Food system plastics
Plastics are used extensively across global and local food systems from 'farm to flush', serving important functions in different contexts with a wide range of intended and unintended outcomes. These impacts occur across broad domains; from human health, livelihoods and income, to food security, the environment and climate change. Plastic pollution is a huge environmental problem, for which food systems are a contributor. Therefore, addressing the plastic issue must be central among efforts to make food systems more circular and sustainable.
IMMANA conducts research into the critical linkages between food system plastics and their myriad effects across domains, to better inform evidence for circular food system policies.
Food system plastics: Systematically mapping the evidence
Plastic pollution arising from food systems is driving policies for reduction, removal, reuse and recycling, but literature on plastic uses and outcomes across subsectors is fragmented.
The IMMANA team at LSHTM, in partnership with the Campbell Collaboration, conducted a systematic scoping review to describe the extent, range and nature of published evidence since 2000 on seven major plastic types used at any point within food systems and their quantifiable effects on the environment, food security and human health. The review yielded 3,362 included studies, demonstrating a rapid increase in evidence during this period.

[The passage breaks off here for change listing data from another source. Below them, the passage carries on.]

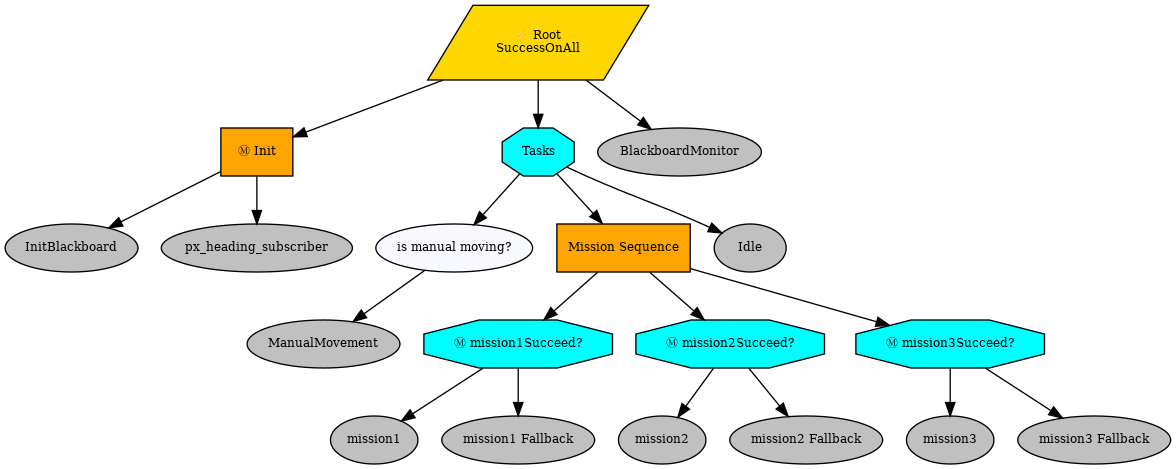
Above: root.png in AMV-UI/KKI-25 (Graphviz), before the change. Its source is kept beside it as root.dot. Source of this version:
```dot
digraph pastafarianism {
ordering=out;
graph [fontname="times-roman"];
node [fontname="times-roman"];
edge [fontname="times-roman"];
Root [fillcolor=gold, fontcolor=black, fontsize=9, label="⚡ Root\nSuccessOnAll", shape=parallelogram, style=filled];
Init [fillcolor=orange, fontcolor=black, fontsize=9, label="Ⓜ Init", shape=box, style=filled];
Root -> Init;
InitBlackboard [fillcolor=gray, fontcolor=black, fontsize=9, label=InitBlackboard, shape=ellipse, style=filled];
Init -> InitBlackboard;
px_heading_subscriber [fillcolor=gray, fontcolor=black, fontsize=9, label=px_heading_subscriber, shape=ellipse, style=filled];
Init -> px_heading_subscriber;
Tasks [fillcolor=cyan, fontcolor=black, fontsize=9, label=Tasks, shape=octagon, style=filled];
Root -> Tasks;
"is manual moving?" [fillcolor=ghostwhite, fontcolor=black, fontsize=9, label="is manual moving?", shape=ellipse, style=filled];
Tasks -> "is manual moving?";
ManualMovement [fillcolor=gray, fontcolor=black, fontsize=9, label=ManualMovement, shape=ellipse, style=filled];
"is manual moving?" -> ManualMovement;
"Mission Sequence" [fillcolor=orange, fontcolor=black, fontsize=9, label="Mission Sequence", shape=box, style=filled];
Tasks -> "Mission Sequence";
"mission1Succeed?" [fillcolor=cyan, fontcolor=black, fontsize=9, label="Ⓜ mission1Succeed?", shape=octagon, style=filled];
"Mission Sequence" -> "mission1Succeed?";
mission1 [fillcolor=gray, fontcolor=black, fontsize=9, label=mission1, shape=ellipse, style=filled];
"mission1Succeed?" -> mission1;
"mission1 Fallback" [fillcolor=gray, fontcolor=black, fontsize=9, label="mission1 Fallback", shape=ellipse, style=filled];
"mission1Succeed?" -> "mission1 Fallback";
"mission2Succeed?" [fillcolor=cyan, fontcolor=black, fontsize=9, label="Ⓜ mission2Succeed?", shape=octagon, style=filled];
"Mission Sequence" -> "mission2Succeed?";
mission2 [fillcolor=gray, fontcolor=black, fontsize=9, label=mission2, shape=ellipse, style=filled];
"mission2Succeed?" -> mission2;
"mission2 Fallback" [fillcolor=gray, fontcolor=black, fontsize=9, label="mission2 Fallback", shape=ellipse, style=filled];
"mission2Succeed?" -> "mission2 Fallback";
"mission3Succeed?" [fillcolor=cyan, fontcolor=black, fontsize=9, label="Ⓜ mission3Succeed?", shape=octagon, style=filled];
"Mission Sequence" -> "mission3Succeed?";
mission3 [fillcolor=gray, fontcolor=black, fontsize=9, label=mission3, shape=ellipse, style=filled];
"mission3Succeed?" -> mission3;
"mission3 Fallback" [fillcolor=gray, fontcolor=black, fontsize=9, label="mission3 Fallback", shape=ellipse, style=filled];
"mission3Succeed?" -> "mission3 Fallback";
Idle [fillcolor=gray, fontcolor=black, fontsize=9, label=Idle, shape=ellipse, style=filled];
Tasks -> Idle;
BlackboardMonitor [fillcolor=gray, fontcolor=black, fontsize=9, label=BlackboardMonitor, shape=ellipse, style=filled];
Root -> BlackboardMonitor;
}
```
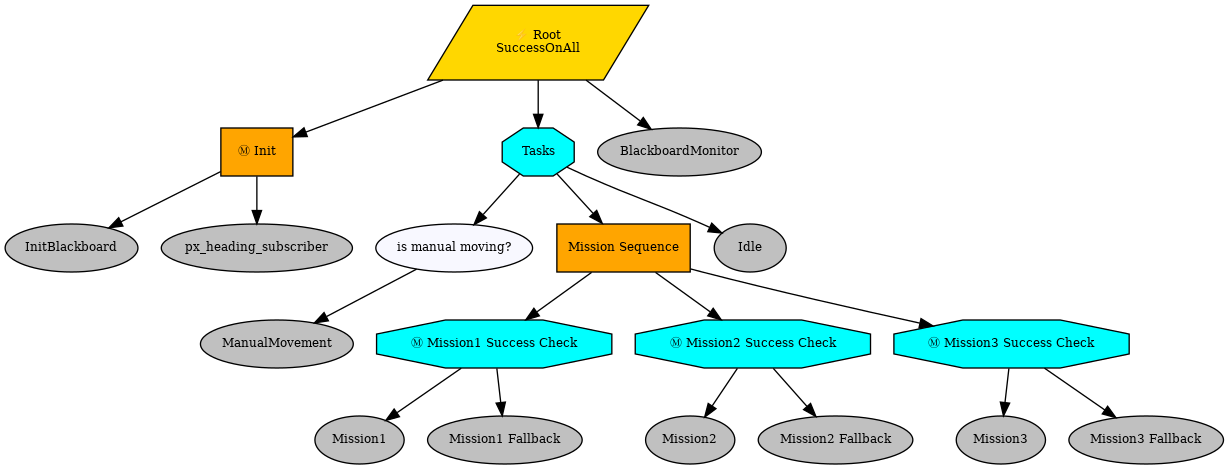
Later version of the same file.

Commit message:
dev: progress on refactoring, still has problems on fallback not executing properly

What changed in the source:
```diff
@@ -18,24 +18,24 @@
 "is manual moving?" -> ManualMovement;
 "Mission Sequence" [fillcolor=orange, fontcolor=black, fontsize=9, label="Mission Sequence", shape=box, style=filled];
 Tasks -> "Mission Sequence";
-"mission1Succeed?" [fillcolor=cyan, fontcolor=black, fontsize=9, label="Ⓜ mission1Succeed?", shape=octagon, style=filled];
-"Mission Sequence" -> "mission1Succeed?";
-mission1 [fillcolor=gray, fontcolor=black, fontsize=9, label=mission1, shape=ellipse, style=filled];
-"mission1Succeed?" -> mission1;
-"mission1 Fallback" [fillcolor=gray, fontcolor=black, fontsize=9, label="mission1 Fallback", shape=ellipse, style=filled];
-"mission1Succeed?" -> "mission1 Fallback";
-"mission2Succeed?" [fillcolor=cyan, fontcolor=black, fontsize=9, label="Ⓜ mission2Succeed?", shape=octagon, style=filled];
-"Mission Sequence" -> "mission2Succeed?";
-mission2 [fillcolor=gray, fontcolor=black, fontsize=9, label=mission2, shape=ellipse, style=filled];
-"mission2Succeed?" -> mission2;
-"mission2 Fallback" [fillcolor=gray, fontcolor=black, fontsize=9, label="mission2 Fallback", shape=ellipse, style=filled];
-"mission2Succeed?" -> "mission2 Fallback";
-"mission3Succeed?" [fillcolor=cyan, fontcolor=black, fontsize=9, label="Ⓜ mission3Succeed?", shape=octagon, style=filled];
-"Mission Sequence" -> "mission3Succeed?";
-mission3 [fillcolor=gray, fontcolor=black, fontsize=9, label=mission3, shape=ellipse, style=filled];
-"mission3Succeed?" -> mission3;
-"mission3 Fallback" [fillcolor=gray, fontcolor=black, fontsize=9, label="mission3 Fallback", shape=ellipse, style=filled];
-"mission3Succeed?" -> "mission3 Fallback";
+"Mission1 Success Check" [fillcolor=cyan, fontcolor=black, fontsize=9, label="Ⓜ Mission1 Success Check", shape=octagon, style=filled];
+"Mission Sequence" -> "Mission1 Success Check";
+Mission1 [fillcolor=gray, fontcolor=black, fontsize=9, label=Mission1, shape=ellipse, style=filled];
+"Mission1 Success Check" -> Mission1;
+"Mission1 Fallback" [fillcolor=gray, fontcolor=black, fontsize=9, label="Mission1 Fallback", shape=ellipse, style=filled];
+"Mission1 Success Check" -> "Mission1 Fallback";
+"Mission2 Success Check" [fillcolor=cyan, fontcolor=black, fontsize=9, label="Ⓜ Mission2 Success Check", shape=octagon, style=filled];
+"Mission Sequence" -> "Mission2 Success Check";
+Mission2 [fillcolor=gray, fontcolor=black, fontsize=9, label=Mission2, shape=ellipse, style=filled];
+"Mission2 Success Check" -> Mission2;
+"Mission2 Fallback" [fillcolor=gray, fontcolor=black, fontsize=9, label="Mission2 Fallback", shape=ellipse, style=filled];
+"Mission2 Success Check" -> "Mission2 Fallback";
+"Mission3 Success Check" [fillcolor=cyan, fontcolor=black, fontsize=9, label="Ⓜ Mission3 Success Check", shape=octagon, style=filled];
+"Mission Sequence" -> "Mission3 Success Check";
+Mission3 [fillcolor=gray, fontcolor=black, fontsize=9, label=Mission3, shape=ellipse, style=filled];
+"Mission3 Success Check" -> Mission3;
+"Mission3 Fallback" [fillcolor=gray, fontcolor=black, fontsize=9, label="Mission3 Fallback", shape=ellipse, style=filled];
+"Mission3 Success Check" -> "Mission3 Fallback";
 Idle [fillcolor=gray, fontcolor=black, fontsize=9, label=Idle, shape=ellipse, style=filled];
 Tasks -> Idle;
 BlackboardMonitor [fillcolor=gray, fontcolor=black, fontsize=9, label=BlackboardMonitor, shape=ellipse, style=filled];
```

Although the majority of research focuses on agricultural production, relatively fewer consider retail, household and food waste disposal plastics. Gaps in the research include evidence from low- and middle-income countries, health or food security and/or economic outcomes generated from human population studies—and the subsequent environmental and human health effects.
A greater understanding of this disparate evidence landscape is essential to formulate coherent research strategies to inform potential policy actions and assess trade-offs across economic and environmental targets, human health and food security.
- Paper (2023): Human health effects of recycling and reusing food sector consumer plastics: A systematic review and meta-analysis of life cycle assessments
- Commentary paper (2023): Centring human health in the global plastics treaty: a call to action
- Paper (2021): A systematic scoping review of environmental, food security and health impacts of food system plastics
- Review data: Interactive evidence and gap map
- Paper (2021) Trust and responsibility in food systems transformation. Engaging with Big Food: marriage or mirage? (case study on plastics)
- Blog: Big Food has a big plastic problem. But it’s not just cups and straws
- Presentation: (What Works Global Summit 2020)
Plastics, circular economies and human health
Single-use plastics will drive a cumulative 12 billion metric tons of landfill and pollution by 2050 unless global systems of plastic production and material management are drastically reformed
Circular economy strategies are critical to reducing waste and promoting sustainable consumption of natural resources. Research is increasingly uncovering potential co-benefits of circular economies for other Sustainable Development Goals through reducing carbon emissions and job creation, though the public health implications remain underexplored. With less than a decade to achieve the SDGs, strategies should seek to benefit multiple targets and ensure that progress in one area does not damage that of another.
The European Commission describes life cycle assessments as “the best framework for assessing the potential environmental impacts of products currently available”
1. Geyer, R., Jambeck, J. R. & Law, K. L. Production, use and fate of all plastics ever made. Science Advances 3, 19–24 (2017).
2. Commission of the European Communities. Communication from the Commission to the Council and the European Parliament — Integrated Product Policy, Building on Environmental Life-Cycle Thinking. vol. C80/39 (2003).
Interested in food system plastics? Get in touch!
If you are working in this space and would like to share your evidence through the ANH Academy please contact us at [email protected]. If you have something you'd like to work on collaboratively please contact [email protected].